• _Task to carry out_:
Determine the number of lines in the listing that contain "metrics". Write only that number.

• _Records supplied_:

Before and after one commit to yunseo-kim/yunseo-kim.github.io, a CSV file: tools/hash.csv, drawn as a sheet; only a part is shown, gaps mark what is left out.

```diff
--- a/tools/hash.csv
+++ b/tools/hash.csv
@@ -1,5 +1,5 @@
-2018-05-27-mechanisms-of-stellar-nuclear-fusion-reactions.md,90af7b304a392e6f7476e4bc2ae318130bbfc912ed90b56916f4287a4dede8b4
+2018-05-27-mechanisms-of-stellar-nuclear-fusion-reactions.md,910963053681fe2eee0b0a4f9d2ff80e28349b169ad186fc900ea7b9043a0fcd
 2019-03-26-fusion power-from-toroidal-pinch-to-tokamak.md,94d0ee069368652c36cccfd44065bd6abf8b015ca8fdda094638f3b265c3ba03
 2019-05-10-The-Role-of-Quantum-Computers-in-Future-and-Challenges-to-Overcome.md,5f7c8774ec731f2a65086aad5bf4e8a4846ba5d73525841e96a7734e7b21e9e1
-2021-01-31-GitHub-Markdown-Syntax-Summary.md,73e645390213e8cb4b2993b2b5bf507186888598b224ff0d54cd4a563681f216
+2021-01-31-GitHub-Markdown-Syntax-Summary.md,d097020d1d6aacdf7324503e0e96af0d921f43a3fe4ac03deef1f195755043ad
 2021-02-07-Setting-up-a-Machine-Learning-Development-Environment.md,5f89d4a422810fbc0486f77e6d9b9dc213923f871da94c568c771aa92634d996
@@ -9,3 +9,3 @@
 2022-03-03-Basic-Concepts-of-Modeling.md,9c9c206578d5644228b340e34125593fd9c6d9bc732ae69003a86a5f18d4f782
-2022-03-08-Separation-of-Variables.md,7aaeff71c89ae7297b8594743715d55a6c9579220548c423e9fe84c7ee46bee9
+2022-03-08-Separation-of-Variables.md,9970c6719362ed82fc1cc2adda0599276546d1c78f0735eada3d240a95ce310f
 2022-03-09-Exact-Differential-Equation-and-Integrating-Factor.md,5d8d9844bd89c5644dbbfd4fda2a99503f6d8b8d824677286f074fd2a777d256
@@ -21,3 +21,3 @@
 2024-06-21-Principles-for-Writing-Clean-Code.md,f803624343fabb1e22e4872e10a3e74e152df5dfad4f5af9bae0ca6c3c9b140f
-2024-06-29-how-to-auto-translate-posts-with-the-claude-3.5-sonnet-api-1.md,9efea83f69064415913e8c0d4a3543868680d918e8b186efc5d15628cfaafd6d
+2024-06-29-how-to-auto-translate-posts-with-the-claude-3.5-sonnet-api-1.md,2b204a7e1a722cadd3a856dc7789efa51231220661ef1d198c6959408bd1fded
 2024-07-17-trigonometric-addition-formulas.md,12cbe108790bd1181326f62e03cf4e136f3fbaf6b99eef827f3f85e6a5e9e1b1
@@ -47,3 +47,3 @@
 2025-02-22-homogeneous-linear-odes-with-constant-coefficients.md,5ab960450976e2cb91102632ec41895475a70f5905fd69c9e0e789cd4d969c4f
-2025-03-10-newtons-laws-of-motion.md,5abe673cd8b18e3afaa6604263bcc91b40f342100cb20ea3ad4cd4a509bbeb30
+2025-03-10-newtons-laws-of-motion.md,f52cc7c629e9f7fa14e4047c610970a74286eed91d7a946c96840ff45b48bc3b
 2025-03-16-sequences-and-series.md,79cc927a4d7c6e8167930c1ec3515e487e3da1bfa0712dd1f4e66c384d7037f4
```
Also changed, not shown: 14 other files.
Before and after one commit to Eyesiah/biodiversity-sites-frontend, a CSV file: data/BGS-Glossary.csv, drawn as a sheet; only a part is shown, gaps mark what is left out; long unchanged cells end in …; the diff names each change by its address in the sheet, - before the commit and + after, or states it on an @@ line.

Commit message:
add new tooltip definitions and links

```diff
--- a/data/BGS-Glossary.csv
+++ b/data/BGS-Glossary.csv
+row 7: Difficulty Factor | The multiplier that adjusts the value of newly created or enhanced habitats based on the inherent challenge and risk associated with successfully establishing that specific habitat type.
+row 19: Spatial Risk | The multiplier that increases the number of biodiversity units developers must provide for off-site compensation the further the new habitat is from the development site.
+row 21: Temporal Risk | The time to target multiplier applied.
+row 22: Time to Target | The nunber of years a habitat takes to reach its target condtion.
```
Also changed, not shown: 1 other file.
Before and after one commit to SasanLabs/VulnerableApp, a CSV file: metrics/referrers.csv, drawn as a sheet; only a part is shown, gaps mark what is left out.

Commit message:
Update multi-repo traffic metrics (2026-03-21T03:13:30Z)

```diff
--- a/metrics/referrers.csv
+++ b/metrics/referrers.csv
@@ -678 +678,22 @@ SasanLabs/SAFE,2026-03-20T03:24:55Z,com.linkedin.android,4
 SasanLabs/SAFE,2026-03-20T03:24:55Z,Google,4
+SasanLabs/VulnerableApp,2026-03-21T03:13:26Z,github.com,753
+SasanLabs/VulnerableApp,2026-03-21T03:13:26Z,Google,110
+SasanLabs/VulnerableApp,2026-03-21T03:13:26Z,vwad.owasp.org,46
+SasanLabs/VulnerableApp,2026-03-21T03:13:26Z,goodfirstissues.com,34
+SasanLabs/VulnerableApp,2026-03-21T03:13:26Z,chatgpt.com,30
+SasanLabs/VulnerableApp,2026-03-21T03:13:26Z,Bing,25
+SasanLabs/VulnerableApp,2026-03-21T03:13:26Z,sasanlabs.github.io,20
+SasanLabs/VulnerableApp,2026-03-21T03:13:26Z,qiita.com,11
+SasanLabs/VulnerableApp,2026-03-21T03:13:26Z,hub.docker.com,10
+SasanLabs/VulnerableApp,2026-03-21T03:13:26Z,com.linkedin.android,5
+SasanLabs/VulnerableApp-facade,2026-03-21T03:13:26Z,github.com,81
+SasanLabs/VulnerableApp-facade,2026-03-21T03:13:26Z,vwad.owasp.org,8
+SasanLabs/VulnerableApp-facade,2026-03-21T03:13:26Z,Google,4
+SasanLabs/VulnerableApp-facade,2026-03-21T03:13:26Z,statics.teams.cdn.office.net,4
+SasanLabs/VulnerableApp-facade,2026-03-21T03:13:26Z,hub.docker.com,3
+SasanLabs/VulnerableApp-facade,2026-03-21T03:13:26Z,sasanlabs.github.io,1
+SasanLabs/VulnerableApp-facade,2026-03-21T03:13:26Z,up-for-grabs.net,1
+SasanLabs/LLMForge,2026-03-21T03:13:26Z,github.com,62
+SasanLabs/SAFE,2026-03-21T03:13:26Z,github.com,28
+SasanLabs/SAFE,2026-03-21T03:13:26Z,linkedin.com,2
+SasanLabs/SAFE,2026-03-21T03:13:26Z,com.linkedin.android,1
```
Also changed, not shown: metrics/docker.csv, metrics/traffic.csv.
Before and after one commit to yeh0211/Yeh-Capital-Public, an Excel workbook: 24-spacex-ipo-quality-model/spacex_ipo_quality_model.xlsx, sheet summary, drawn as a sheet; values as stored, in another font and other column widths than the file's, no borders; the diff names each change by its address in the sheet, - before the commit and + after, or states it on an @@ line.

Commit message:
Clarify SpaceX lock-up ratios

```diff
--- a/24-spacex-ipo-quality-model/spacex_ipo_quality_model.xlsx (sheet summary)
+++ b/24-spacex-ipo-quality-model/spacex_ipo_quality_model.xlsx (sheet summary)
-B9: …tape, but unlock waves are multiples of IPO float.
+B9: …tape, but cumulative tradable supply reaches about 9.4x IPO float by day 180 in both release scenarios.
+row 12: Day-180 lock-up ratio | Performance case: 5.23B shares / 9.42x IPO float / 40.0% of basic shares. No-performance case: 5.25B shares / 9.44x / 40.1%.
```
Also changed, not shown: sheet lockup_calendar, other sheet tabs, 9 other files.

• _Response to this exercise_:
5